Noble Audio Savanna Review

Noble Audio Savanna Review


Overall Impressions: Balanced, authentic, even romantic, but slower than other Noble Audio models. Weak bass.


Although lows are forward enough, the Savanna is missing oomf. Listening to pop and hip-hop, the low end vitality was missing. The result is a lackluster performance of the above genres. Perhaps it’s also because the transient response doesn’t feel as fast as Noble’s other models. However, moving onto rock, bass guitars conveyed a lot of timbre and resolve. The lack of compactness that I missed when listening to pop actually lent itself well to real-life bass instruments. So, if you listen to a lot of classic rock, it’s a compromise I would take.

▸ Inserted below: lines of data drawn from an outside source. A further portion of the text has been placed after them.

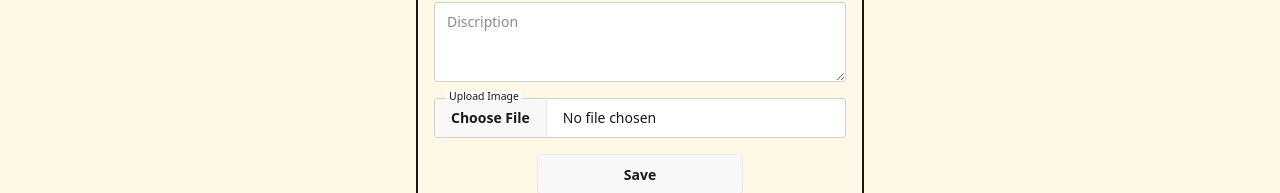
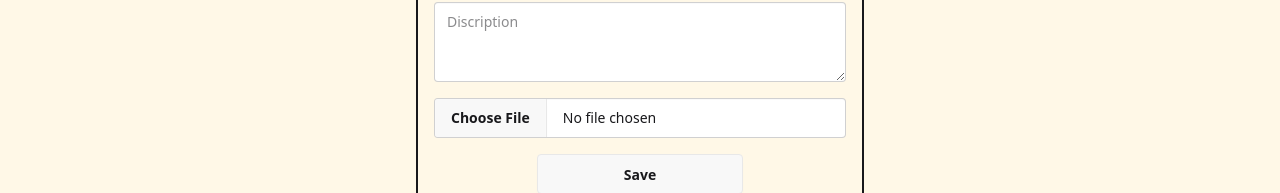
Before and after one commit to sujoykarnel/lutinoParkPetShop, a React (Vite) app in the folder client/: page /admin/addProduct in a window 1280 px wide. Shown: the part 250-443 px from the top of the page. Built offline with nearby package versions, Linux system fonts and the light colour scheme.

Commit message:
Firebaase init

```diff
--- a/client/package.json
+++ b/client/package.json
@@ -11,6 +11,7 @@
   },
   "dependencies": {
     "@tailwindcss/vite": "^4.1.16",
+    "firebase": "^12.5.0",
     "react": "^19.1.1",
     "react-dom": "^19.1.1",
     "react-icons": "^5.5.0",
--- /dev/null
+++ b/client/src/firebase/firebase.config.jsx
@@ -0,0 +1,19 @@
+// Import the functions you need from the SDKs you need
+import { initializeApp } from "firebase/app";
+// TODO: Add SDKs for Firebase products that you want to use
+// https://firebase.google.com/docs/web/setup#available-libraries
+
+// Your web app's Firebase configuration
+const firebaseConfig = {
+  apiKey: import.meta.env.VITE_apiKey,
+  authDomain: import.meta.env.VITE_authDomain,
+  projectId: import.meta.env.VITE_projectId,
+  storageBucket: import.meta.env.VITE_storageBucket,
+  messagingSenderId: import.meta.env.VITE_messagingSenderId,
+  appId: import.meta.env.VITE_appId,
+};
+
+// Initialize Firebase
+const app = initializeApp(firebaseConfig);
+
+export default app;
--- a/client/src/pages/Admin/AddMaterial.jsx
+++ b/client/src/pages/Admin/AddMaterial.jsx
@@ -23,6 +23,7 @@ const AddMaterial = () => {
             type="text"
             name="name"
             placeholder="Name"
+            required
             className="input input-md w-full"
           />
           <span>Name</span>
@@ -30,6 +31,7 @@ const AddMaterial = () => {
         <select
           defaultValue="Pick a Origin"
           name="originId"
+          required
           className="select w-full"
         >
           <option disabled={true}>Pick a Origin</option>
@@ -42,6 +44,7 @@ const AddMaterial = () => {
         <select
           defaultValue="Pick a UOM"
           name="primaryUomId"
+          required
           className="select w-full"
         >
           <option disabled={true}>Pick a UOM</option>
@@ -52,8 +55,6 @@ const AddMaterial = () => {
           ))}
         </select>
 
-        <input type="file" name="image" className="file-input  w-full" />
-
         <div className="grid justify-items-center">
           <button className="btn w-6/12">Save</button>
         </div>
--- a/client/src/pages/Admin/AddProduct.jsx
+++ b/client/src/pages/Admin/AddProduct.jsx
@@ -25,14 +25,7 @@ const AddProduct = () => {
         ></textarea>
         <span>Discription</span>
       </label>
-      <label className="floating-label">
-        <input
-          type="file"
-          placeholder="Upload Image"
-          className="file-input  w-full"
-        />
-        <span>Upload Image</span>
-      </label>
+      <input type="file" name="image" className="file-input  w-full" />
       <div className="grid justify-items-center">
         <button className="btn w-6/12">Save</button>
       </div>
```
Also changed, not shown: client/src/Provider/AuthProvider.jsx (added), 2 other files (tests, documents, lock files or other folders).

Ok, my little mid-freqs. You’re going to like the even mid range presence on these buds. All too often, upper mids get all the glory. But the Savanna plays it pretty fair and gives you entire spectrum of sound. And that’s especially important when listening to full-bodied choruses. So, rock is a great genre for the Savanna. The mid range balance gives it a little warmth, but because the lows are on the more conservative side, it’s not an extremely rich sound. On the flip-side, the Savanna does separation and clarity particularly well for an IEM in this price range. If you listen to a lot of acoustic guitars, these earphones a great choice; it feels precise without sounding sterile. Perhaps, unadulterated is a better word. Violin solos in this range also felt authentic and clean, while brass was super breathy and raspy when it needed to be. And although drums don’t sound as tight and solid as they do on other Noble Audio models, they are more nuanced and expressive.


I’m impressed with the transparency in this range too. Strings convey subtleties, revealing texture and quiet tremolos. You won’t have to tolerate any piercing either. Listening to brass in the highest registers felt easy. At the same time, I didn’t sense any contrived roundness or smoothness. In term of balance, this highs felt neither emphasized or recessed. My guess is that Savanna is Even Steven’s stage name.

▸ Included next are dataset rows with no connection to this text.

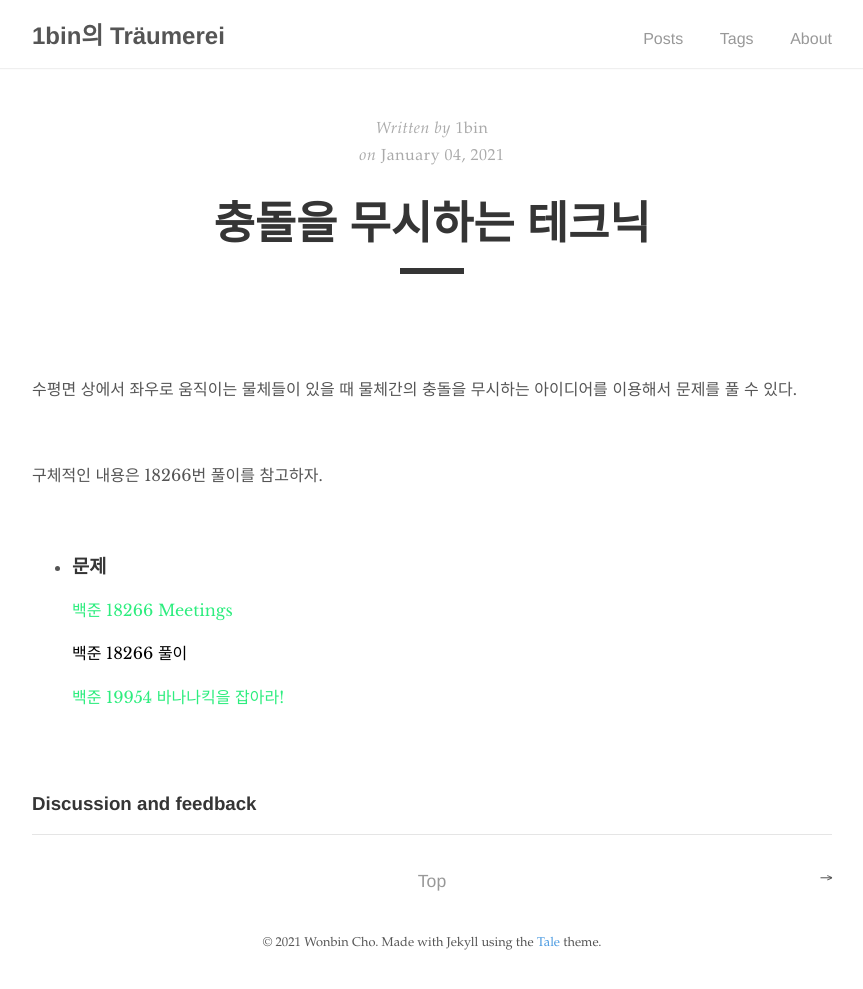
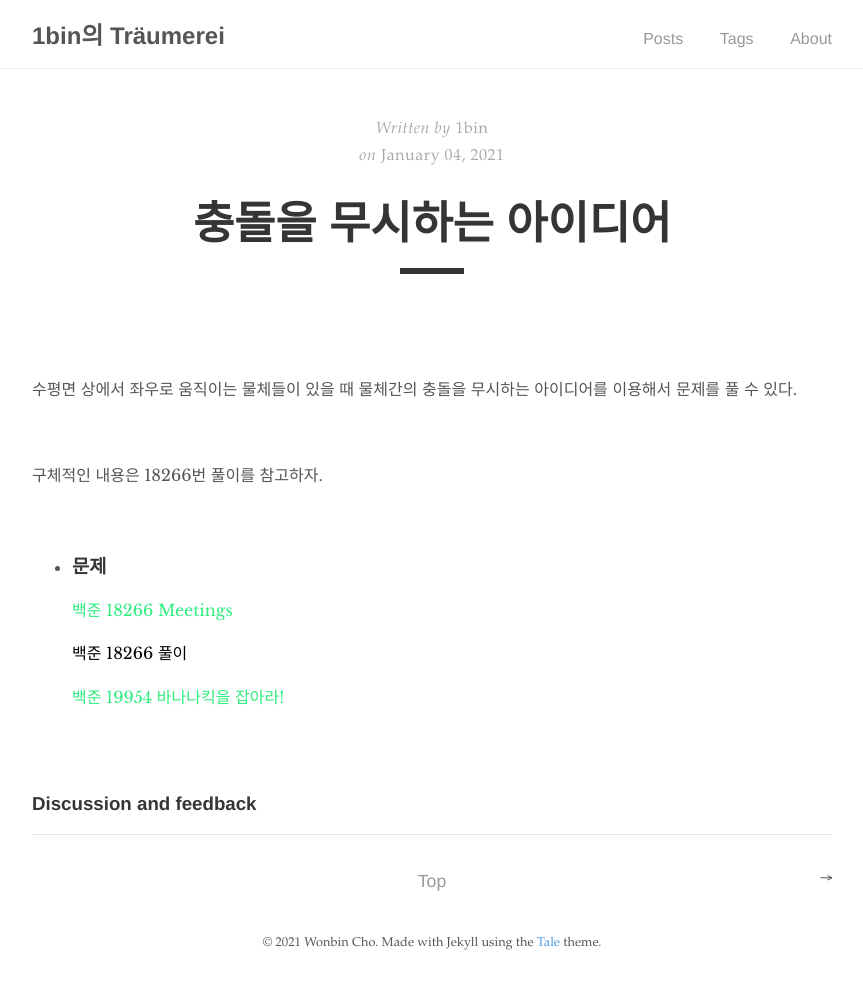
Before and after one commit to 1bin01/1bin01.github.io, a Jekyll site: the page built from _posts/2021-01-04-idea1.md, in a window 1280 px wide. Shown: the whole page, without its empty margins (208-1071 px from the left). Built offline with Jekyll 4.4.1, drawn with Linux system fonts in a browser that asks for light colours; comment, search, counter and statistics services are not loaded.

Commit message:
Update 2021-01-04-idea1.md

```diff
--- a/_posts/2021-01-04-idea1.md
+++ b/_posts/2021-01-04-idea1.md
@@ -1,6 +1,6 @@
 ---
 layout: post
-title:  "충돌을 무시하는 테크닉"
+title:  "충돌을 무시하는 아이디어"
 author: "1bin"
 comments: true
 tags: Technic PS
```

The Savanna offers a good sense of depth, but it didn’t feel particularly wide or spacious. I mean, I didn’t feel like the music was coming out of a closet, but I’ve heard grander soundstages at this price point.


Noble Audio delivers the Savanna exactly as advertised. Perfect for acoustic instruments and almost as flat as a pancake. But it’s a pancake with a soul. A crepe, perhaps. Though it’s not the super snappy IEM I’m used to hearing from Noble, the level of detail and exactness, regardless of the frequency range, makes it a great candidate for rock, folk, classical and jazz. So, although not completely versatile, the Savanna still covers a lot of genres with skill and grace. Buy this along with the Dulce Bass, and you’re set for life.

You can find these headphones for the best price at:

Audio 46 (use our promo code to get a 10% discount)

Amazon: Noble Audio Savanna Universal In-Ear Headphone Monitor

MajorHiFi may receive commission from retail offers.

Compare the ranking of various headphones, earbuds and in-ear monitors using our tools.

Discuss this, and much more, over on our forum.

MAJORHIFI may receive commissions from retail offers.
Previous articleNoble Audio Dulce Bass Review
Next articleAnker SoundCore Flare Plus Bluetooth Speaker Review
Gabby is a composer, songwriter and music producer who has worked in the music, film, and commercial industries for too long. You can hit Gabby up at